Thomas C. Wingfield spoke yesterday via remote video at the Defense One Tech Summit.
There are many reasons DOD is helping other government agencies such as the State and Justice departments and the Department of Homeland Security, he said. For example, theft of intellectual property through hacking isn't just an economic problem, because some intellectual property supports defense capabilities, he noted.
Wingfield also said DOD monitors election interference on an enduring basi, working with the FBI and DHS on this issue. "It's not just an annoyance or nuisance, but can undermine faith in our democratic system, so we view this as actual threats," he said.
Besides supporting a whole-of-government approach to cyberdefense, Wingfield said DOD must support the warfighters who depend on cyber for everything from planes, tanks and command and control.
If an adversary's cyberattack results in significant infrastructure destruction or loss of life, that would justify an appropriate, self-defense response, he added.

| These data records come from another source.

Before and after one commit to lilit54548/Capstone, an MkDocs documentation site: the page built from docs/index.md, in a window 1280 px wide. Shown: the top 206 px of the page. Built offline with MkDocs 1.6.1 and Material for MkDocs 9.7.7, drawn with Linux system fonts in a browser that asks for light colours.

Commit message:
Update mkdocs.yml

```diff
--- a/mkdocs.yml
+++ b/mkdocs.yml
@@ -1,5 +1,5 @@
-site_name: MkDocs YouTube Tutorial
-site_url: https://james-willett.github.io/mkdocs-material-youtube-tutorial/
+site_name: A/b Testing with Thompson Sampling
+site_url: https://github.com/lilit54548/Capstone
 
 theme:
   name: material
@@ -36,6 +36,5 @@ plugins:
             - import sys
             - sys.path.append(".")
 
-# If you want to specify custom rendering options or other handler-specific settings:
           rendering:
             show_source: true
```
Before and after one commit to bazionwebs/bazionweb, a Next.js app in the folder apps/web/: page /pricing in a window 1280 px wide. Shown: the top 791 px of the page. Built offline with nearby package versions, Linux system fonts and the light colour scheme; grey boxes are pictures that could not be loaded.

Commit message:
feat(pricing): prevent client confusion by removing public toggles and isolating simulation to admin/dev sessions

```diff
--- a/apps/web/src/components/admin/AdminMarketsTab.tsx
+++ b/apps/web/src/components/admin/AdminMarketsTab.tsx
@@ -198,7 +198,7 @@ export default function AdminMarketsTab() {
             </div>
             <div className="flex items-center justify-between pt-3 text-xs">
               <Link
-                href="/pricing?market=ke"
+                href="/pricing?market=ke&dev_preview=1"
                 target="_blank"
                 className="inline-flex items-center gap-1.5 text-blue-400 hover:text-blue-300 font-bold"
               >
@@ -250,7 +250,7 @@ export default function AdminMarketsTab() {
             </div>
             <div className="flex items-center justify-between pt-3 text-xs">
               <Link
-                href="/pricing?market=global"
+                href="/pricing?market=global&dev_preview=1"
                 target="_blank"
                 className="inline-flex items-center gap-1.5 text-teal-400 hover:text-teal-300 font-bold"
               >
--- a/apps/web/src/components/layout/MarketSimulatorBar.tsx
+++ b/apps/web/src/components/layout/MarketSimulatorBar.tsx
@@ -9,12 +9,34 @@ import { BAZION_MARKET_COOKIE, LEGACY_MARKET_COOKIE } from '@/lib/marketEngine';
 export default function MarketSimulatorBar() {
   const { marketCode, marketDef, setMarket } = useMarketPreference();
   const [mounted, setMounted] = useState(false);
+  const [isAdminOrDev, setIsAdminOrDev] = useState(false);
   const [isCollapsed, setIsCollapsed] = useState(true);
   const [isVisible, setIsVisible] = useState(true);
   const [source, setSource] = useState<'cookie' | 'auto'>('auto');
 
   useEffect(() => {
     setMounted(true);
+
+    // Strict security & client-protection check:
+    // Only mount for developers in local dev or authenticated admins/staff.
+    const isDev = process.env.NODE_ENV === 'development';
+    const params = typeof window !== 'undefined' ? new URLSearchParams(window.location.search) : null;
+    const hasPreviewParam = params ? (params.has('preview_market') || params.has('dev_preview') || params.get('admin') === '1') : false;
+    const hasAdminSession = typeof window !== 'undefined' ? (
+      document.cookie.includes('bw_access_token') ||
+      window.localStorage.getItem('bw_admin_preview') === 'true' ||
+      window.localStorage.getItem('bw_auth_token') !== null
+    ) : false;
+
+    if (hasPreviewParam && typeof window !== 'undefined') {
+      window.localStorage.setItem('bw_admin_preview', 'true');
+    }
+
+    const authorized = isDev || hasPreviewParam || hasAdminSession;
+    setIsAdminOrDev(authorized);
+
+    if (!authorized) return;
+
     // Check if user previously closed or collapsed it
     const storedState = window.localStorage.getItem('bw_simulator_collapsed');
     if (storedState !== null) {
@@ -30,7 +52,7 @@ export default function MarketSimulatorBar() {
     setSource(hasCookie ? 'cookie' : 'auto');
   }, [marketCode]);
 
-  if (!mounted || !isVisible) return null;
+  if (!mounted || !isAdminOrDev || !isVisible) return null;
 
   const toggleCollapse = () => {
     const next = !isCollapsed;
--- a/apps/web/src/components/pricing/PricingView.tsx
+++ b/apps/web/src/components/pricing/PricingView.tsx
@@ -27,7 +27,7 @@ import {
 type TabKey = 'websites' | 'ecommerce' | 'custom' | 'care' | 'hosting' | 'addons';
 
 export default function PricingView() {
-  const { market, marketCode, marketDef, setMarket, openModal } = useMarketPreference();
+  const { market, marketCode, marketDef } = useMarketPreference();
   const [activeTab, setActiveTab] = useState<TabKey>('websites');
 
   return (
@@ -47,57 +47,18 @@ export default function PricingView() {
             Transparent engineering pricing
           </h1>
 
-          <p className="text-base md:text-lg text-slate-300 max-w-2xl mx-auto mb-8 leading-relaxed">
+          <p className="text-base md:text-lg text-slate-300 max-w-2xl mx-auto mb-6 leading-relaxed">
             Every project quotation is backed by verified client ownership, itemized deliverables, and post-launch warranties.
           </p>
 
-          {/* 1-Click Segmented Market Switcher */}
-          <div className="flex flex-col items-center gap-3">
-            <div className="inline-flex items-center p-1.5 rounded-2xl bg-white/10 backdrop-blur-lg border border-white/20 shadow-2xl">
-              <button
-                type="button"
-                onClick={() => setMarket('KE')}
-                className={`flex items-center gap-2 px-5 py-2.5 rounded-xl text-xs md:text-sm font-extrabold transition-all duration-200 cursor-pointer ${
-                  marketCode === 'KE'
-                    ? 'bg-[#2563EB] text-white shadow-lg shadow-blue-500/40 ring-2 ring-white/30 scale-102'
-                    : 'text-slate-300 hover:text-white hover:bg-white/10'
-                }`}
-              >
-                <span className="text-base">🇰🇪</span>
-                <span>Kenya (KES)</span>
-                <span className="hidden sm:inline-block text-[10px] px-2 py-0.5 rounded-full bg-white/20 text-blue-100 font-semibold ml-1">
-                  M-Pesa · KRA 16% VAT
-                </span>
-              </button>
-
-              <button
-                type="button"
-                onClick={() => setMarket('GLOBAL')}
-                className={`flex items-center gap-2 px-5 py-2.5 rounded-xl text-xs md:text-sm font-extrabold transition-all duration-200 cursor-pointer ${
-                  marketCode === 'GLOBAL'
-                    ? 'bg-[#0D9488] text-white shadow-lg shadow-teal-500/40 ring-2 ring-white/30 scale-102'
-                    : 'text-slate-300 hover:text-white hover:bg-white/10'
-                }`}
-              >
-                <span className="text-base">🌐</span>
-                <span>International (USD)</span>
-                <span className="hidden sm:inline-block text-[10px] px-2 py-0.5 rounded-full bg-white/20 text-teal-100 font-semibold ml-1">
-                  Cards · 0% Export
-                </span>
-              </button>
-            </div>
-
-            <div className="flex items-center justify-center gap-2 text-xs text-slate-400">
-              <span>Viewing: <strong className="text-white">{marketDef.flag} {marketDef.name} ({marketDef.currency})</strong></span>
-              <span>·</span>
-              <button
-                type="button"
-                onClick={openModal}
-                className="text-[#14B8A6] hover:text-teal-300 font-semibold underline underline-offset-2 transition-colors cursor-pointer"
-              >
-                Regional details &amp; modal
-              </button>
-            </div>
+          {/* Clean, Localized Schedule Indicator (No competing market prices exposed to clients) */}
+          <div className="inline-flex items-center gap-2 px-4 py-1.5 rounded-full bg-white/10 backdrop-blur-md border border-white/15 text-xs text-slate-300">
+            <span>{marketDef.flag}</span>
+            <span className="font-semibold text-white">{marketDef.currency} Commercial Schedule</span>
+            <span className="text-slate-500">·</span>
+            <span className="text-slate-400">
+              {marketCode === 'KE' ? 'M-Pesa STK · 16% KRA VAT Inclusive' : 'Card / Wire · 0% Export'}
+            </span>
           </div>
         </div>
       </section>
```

Adversaries might allow their autonomous systems to cause destruction that violates the moral conventions of warfare, he said. In the future, as autonomous artificial intelligence systems become more widespread among allies and adversaries, the speed of cyber has the potential to dramatically accelerate activities on the battlespace, he said.
Wingfield advises that if humans are not in the loop in decision-making, artificial intelligence systems would have to go through extensive moral and ethical training about what might occur if life or infrastructure is threatened, noting that humans would need to be held accountable for what the autonomous systems do. "We don't want to turn into war criminals," he said.